The records that follow must all be duplicated exactly.

▶ **Dataset content**:

□ □ □ □ □ □ □

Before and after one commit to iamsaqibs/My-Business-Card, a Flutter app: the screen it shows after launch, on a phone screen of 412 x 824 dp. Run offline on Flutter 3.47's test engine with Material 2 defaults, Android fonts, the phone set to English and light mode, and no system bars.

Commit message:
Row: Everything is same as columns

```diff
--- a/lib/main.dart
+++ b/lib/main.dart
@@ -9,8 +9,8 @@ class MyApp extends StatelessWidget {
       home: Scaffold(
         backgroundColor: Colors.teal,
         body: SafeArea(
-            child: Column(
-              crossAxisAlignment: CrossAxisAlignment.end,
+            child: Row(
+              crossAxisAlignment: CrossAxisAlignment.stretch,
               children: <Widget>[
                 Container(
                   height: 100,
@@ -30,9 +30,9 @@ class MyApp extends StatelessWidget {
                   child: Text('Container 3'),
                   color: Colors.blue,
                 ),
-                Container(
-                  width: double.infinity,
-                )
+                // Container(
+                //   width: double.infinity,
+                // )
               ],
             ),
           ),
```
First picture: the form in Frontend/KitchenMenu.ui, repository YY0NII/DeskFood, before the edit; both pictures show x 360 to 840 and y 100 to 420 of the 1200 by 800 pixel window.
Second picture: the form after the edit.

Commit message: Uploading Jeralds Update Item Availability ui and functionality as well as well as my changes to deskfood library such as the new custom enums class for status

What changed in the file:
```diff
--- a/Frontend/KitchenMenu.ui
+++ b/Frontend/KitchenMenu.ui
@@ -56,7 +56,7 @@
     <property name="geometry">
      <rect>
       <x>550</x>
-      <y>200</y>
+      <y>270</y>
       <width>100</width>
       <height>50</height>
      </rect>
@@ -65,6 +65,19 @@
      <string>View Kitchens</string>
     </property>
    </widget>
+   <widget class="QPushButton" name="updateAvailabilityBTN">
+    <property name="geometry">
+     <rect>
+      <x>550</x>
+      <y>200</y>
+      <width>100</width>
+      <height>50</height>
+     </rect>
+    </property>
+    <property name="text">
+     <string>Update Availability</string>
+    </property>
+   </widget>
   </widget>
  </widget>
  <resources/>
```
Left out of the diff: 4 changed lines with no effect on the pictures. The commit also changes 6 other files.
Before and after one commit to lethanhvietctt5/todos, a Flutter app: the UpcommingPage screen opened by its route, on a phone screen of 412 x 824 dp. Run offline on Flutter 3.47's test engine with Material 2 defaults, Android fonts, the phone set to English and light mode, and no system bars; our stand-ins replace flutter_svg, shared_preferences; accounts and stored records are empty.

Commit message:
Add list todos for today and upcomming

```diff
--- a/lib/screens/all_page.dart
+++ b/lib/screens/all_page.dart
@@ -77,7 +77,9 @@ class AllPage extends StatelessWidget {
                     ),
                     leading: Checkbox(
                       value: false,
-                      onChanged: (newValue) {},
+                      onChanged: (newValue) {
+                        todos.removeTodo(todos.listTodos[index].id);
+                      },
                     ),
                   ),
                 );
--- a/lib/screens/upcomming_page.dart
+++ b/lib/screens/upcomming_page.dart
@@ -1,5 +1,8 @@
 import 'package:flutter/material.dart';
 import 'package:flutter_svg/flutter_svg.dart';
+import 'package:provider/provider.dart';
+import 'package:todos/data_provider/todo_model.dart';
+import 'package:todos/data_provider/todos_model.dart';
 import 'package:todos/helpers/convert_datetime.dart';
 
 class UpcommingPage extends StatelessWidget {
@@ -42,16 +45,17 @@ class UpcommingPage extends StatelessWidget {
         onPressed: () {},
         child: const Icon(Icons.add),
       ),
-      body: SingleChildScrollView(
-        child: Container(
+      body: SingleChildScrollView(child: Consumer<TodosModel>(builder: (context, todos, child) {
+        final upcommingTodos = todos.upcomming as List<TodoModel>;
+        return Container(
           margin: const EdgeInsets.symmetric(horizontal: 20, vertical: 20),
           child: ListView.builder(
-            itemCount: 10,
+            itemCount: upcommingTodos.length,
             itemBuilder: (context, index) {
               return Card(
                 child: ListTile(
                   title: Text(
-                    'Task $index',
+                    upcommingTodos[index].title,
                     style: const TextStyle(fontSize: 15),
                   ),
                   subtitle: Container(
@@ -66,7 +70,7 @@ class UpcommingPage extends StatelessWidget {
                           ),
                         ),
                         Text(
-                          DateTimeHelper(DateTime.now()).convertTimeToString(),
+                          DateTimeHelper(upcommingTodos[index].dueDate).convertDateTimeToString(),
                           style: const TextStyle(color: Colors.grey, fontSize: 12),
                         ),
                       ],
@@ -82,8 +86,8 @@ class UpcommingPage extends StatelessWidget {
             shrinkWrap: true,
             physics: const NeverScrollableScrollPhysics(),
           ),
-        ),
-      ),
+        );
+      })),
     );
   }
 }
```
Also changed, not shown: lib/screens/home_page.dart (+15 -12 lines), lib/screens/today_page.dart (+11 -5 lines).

□ □ □ □ □ □ □

▶ **Output for this task**:
Before and after one commit to iamsaqibs/My-Business-Card, a Flutter app: the screen it shows after launch, on a phone screen of 412 x 824 dp. Run offline on Flutter 3.47's test engine with Material 2 defaults, Android fonts, the phone set to English and light mode, and no system bars.

Commit message:
Row: Everything is same as columns

```diff
--- a/lib/main.dart
+++ b/lib/main.dart
@@ -9,8 +9,8 @@ class MyApp extends StatelessWidget {
       home: Scaffold(
         backgroundColor: Colors.teal,
         body: SafeArea(
-            child: Column(
-              crossAxisAlignment: CrossAxisAlignment.end,
+            child: Row(
+              crossAxisAlignment: CrossAxisAlignment.stretch,
               children: <Widget>[
                 Container(
                   height: 100,
@@ -30,9 +30,9 @@ class MyApp extends StatelessWidget {
                   child: Text('Container 3'),
                   color: Colors.blue,
                 ),
-                Container(
-                  width: double.infinity,
-                )
+                // Container(
+                //   width: double.infinity,
+                // )
               ],
             ),
           ),
```
First picture: the form in Frontend/KitchenMenu.ui, repository YY0NII/DeskFood, before the edit; both pictures show x 360 to 840 and y 100 to 420 of the 1200 by 800 pixel window.
Second picture: the form after the edit.

Commit message: Uploading Jeralds Update Item Availability ui and functionality as well as well as my changes to deskfood library such as the new custom enums class for status

What changed in the file:
```diff
--- a/Frontend/KitchenMenu.ui
+++ b/Frontend/KitchenMenu.ui
@@ -56,7 +56,7 @@
     <property name="geometry">
      <rect>
       <x>550</x>
-      <y>200</y>
+      <y>270</y>
       <width>100</width>
       <height>50</height>
      </rect>
@@ -65,6 +65,19 @@
      <string>View Kitchens</string>
     </property>
    </widget>
+   <widget class="QPushButton" name="updateAvailabilityBTN">
+    <property name="geometry">
+     <rect>
+      <x>550</x>
+      <y>200</y>
+      <width>100</width>
+      <height>50</height>
+     </rect>
+    </property>
+    <property name="text">
+     <string>Update Availability</string>
+    </property>
+   </widget>
   </widget>
  </widget>
  <resources/>
```
Left out of the diff: 4 changed lines with no effect on the pictures. The commit also changes 6 other files.
Before and after one commit to lethanhvietctt5/todos, a Flutter app: the UpcommingPage screen opened by its route, on a phone screen of 412 x 824 dp. Run offline on Flutter 3.47's test engine with Material 2 defaults, Android fonts, the phone set to English and light mode, and no system bars; our stand-ins replace flutter_svg, shared_preferences; accounts and stored records are empty.

Commit message:
Add list todos for today and upcomming

```diff
--- a/lib/screens/all_page.dart
+++ b/lib/screens/all_page.dart
@@ -77,7 +77,9 @@ class AllPage extends StatelessWidget {
                     ),
                     leading: Checkbox(
                       value: false,
-                      onChanged: (newValue) {},
+                      onChanged: (newValue) {
+                        todos.removeTodo(todos.listTodos[index].id);
+                      },
                     ),
                   ),
                 );
--- a/lib/screens/upcomming_page.dart
+++ b/lib/screens/upcomming_page.dart
@@ -1,5 +1,8 @@
 import 'package:flutter/material.dart';
 import 'package:flutter_svg/flutter_svg.dart';
+import 'package:provider/provider.dart';
+import 'package:todos/data_provider/todo_model.dart';
+import 'package:todos/data_provider/todos_model.dart';
 import 'package:todos/helpers/convert_datetime.dart';
 
 class UpcommingPage extends StatelessWidget {
@@ -42,16 +45,17 @@ class UpcommingPage extends StatelessWidget {
         onPressed: () {},
         child: const Icon(Icons.add),
       ),
-      body: SingleChildScrollView(
-        child: Container(
+      body: SingleChildScrollView(child: Consumer<TodosModel>(builder: (context, todos, child) {
+        final upcommingTodos = todos.upcomming as List<TodoModel>;
+        return Container(
           margin: const EdgeInsets.symmetric(horizontal: 20, vertical: 20),
           child: ListView.builder(
-            itemCount: 10,
+            itemCount: upcommingTodos.length,
             itemBuilder: (context, index) {
               return Card(
                 child: ListTile(
                   title: Text(
-                    'Task $index',
+                    upcommingTodos[index].title,
                     style: const TextStyle(fontSize: 15),
                   ),
                   subtitle: Container(
@@ -66,7 +70,7 @@ class UpcommingPage extends StatelessWidget {
                           ),
                         ),
                         Text(
-                          DateTimeHelper(DateTime.now()).convertTimeToString(),
+                          DateTimeHelper(upcommingTodos[index].dueDate).convertDateTimeToString(),
                           style: const TextStyle(color: Colors.grey, fontSize: 12),
                         ),
                       ],
@@ -82,8 +86,8 @@ class UpcommingPage extends StatelessWidget {
             shrinkWrap: true,
             physics: const NeverScrollableScrollPhysics(),
           ),
-        ),
-      ),
+        );
+      })),
     );
   }
 }
```
Also changed, not shown: lib/screens/home_page.dart (+15 -12 lines), lib/screens/today_page.dart (+11 -5 lines).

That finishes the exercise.